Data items
>>>
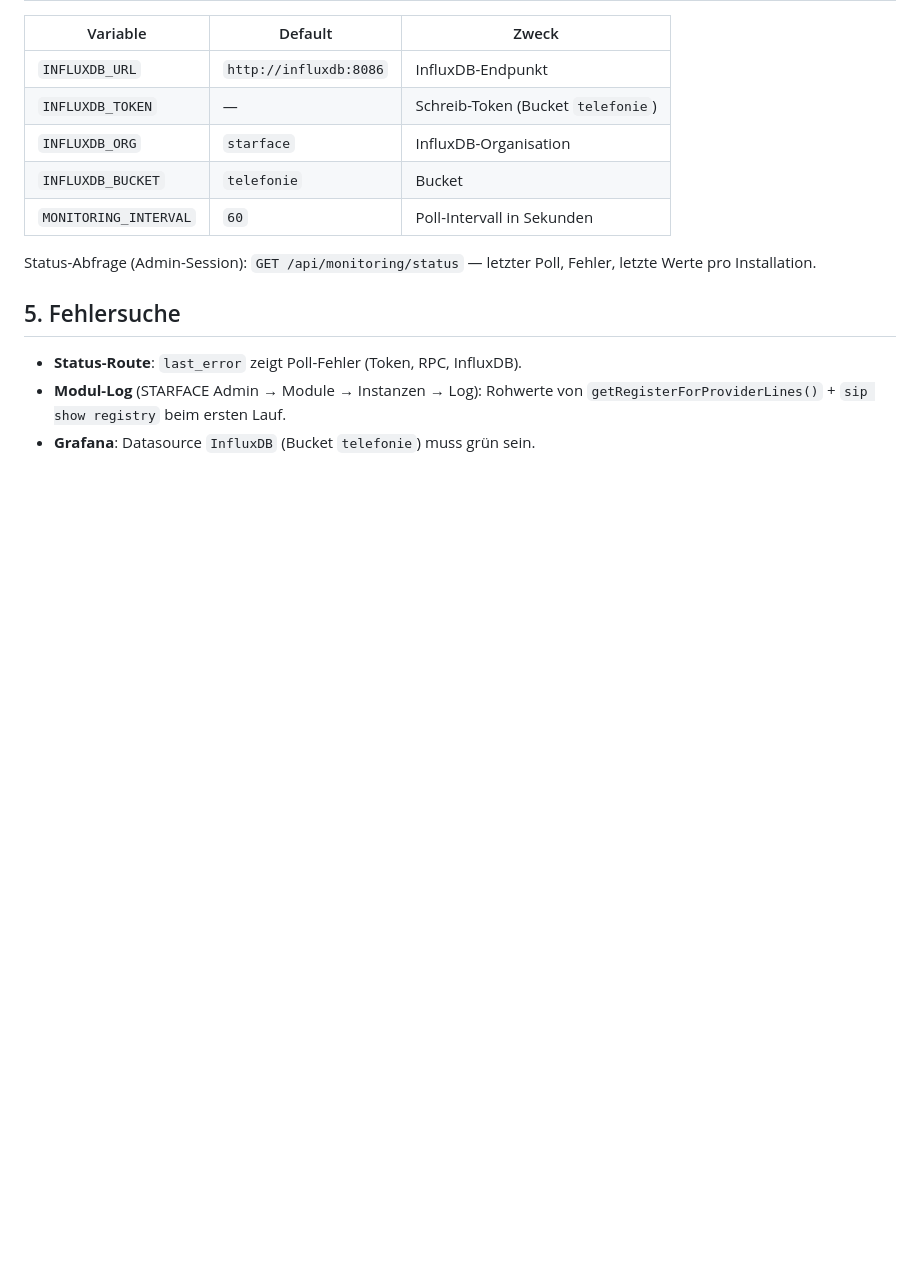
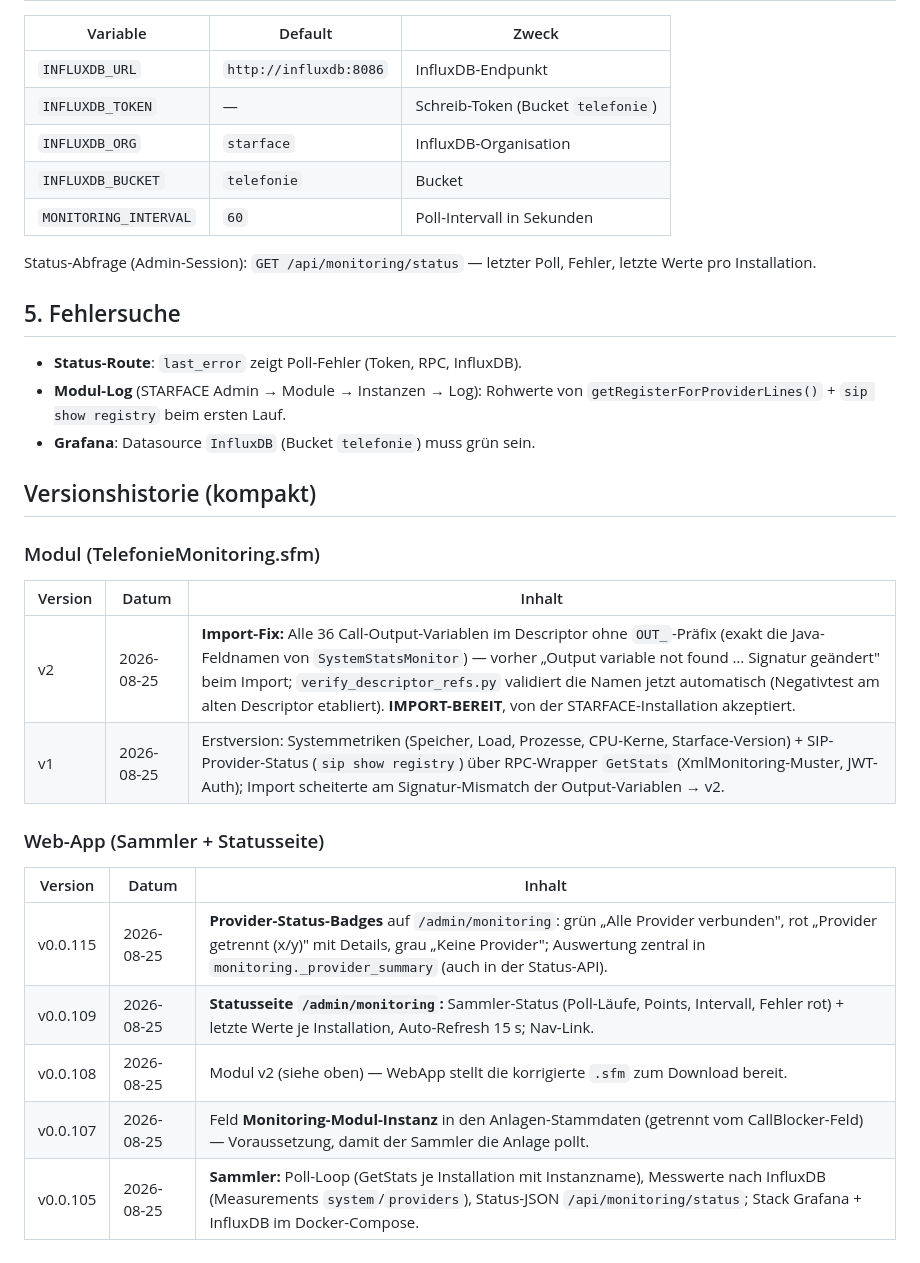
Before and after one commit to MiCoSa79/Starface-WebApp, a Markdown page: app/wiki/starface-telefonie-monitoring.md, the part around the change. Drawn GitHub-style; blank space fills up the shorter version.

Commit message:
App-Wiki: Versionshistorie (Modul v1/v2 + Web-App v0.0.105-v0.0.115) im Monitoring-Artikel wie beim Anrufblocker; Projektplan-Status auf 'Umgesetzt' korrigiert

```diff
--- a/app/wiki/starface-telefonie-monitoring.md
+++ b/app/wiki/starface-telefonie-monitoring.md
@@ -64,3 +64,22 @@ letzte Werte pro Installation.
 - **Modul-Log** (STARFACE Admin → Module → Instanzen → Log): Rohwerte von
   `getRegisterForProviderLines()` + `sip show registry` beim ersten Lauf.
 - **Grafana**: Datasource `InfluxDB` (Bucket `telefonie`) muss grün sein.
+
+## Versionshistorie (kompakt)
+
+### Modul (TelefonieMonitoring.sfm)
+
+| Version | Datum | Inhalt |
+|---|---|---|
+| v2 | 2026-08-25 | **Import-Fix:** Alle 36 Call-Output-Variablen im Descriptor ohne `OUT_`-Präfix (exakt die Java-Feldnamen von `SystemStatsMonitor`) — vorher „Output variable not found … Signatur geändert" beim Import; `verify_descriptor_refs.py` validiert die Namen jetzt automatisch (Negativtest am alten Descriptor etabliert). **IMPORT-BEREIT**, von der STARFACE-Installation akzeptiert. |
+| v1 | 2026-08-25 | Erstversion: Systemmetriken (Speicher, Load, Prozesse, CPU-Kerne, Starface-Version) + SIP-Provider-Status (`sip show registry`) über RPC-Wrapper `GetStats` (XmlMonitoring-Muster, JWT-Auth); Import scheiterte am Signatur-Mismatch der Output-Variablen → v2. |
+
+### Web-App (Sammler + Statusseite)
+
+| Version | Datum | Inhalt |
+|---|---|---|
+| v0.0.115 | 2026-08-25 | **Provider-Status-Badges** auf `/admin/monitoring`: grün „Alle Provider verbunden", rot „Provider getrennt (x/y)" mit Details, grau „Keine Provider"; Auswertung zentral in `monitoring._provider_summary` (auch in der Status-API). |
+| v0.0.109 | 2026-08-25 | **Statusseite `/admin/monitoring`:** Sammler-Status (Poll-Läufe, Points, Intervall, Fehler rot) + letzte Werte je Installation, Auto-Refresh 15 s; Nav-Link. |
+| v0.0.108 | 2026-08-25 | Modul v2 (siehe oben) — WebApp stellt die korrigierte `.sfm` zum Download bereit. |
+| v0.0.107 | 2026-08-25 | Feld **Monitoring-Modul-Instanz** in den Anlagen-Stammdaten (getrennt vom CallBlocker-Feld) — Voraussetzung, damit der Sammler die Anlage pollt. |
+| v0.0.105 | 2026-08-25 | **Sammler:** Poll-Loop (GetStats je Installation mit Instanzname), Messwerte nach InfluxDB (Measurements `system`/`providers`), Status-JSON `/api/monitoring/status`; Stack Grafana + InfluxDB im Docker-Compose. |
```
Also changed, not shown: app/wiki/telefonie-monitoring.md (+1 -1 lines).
<<<
>>>
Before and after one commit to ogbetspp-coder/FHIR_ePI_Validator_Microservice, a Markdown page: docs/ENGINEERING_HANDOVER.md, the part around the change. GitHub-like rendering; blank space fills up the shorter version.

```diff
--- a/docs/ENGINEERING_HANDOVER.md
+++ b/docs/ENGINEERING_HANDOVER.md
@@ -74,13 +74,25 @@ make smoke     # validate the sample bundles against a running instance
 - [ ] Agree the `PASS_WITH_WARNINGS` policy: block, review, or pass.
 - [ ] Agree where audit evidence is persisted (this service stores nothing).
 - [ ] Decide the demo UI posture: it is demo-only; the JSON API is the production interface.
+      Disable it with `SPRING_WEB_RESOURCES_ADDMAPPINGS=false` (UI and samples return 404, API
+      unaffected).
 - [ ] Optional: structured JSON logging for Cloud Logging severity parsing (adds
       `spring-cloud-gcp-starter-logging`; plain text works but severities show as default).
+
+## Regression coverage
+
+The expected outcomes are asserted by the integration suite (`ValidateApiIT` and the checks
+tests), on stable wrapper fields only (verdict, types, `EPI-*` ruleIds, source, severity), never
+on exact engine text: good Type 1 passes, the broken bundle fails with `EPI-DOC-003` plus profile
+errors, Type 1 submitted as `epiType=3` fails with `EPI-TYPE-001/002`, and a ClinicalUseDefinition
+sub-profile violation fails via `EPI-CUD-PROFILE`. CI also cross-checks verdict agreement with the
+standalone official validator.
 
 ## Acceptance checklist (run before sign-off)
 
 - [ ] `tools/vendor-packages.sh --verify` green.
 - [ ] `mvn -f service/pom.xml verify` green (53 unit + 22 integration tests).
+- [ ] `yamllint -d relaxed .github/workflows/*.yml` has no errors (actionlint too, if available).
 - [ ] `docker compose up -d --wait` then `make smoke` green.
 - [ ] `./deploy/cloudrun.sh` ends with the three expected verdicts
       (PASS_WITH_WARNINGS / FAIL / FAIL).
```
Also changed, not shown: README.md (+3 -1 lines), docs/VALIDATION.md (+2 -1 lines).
<<<
Exercise prompt: Using the entries above, say how many lines include the word "integration", with no other output.

Problem solution: 2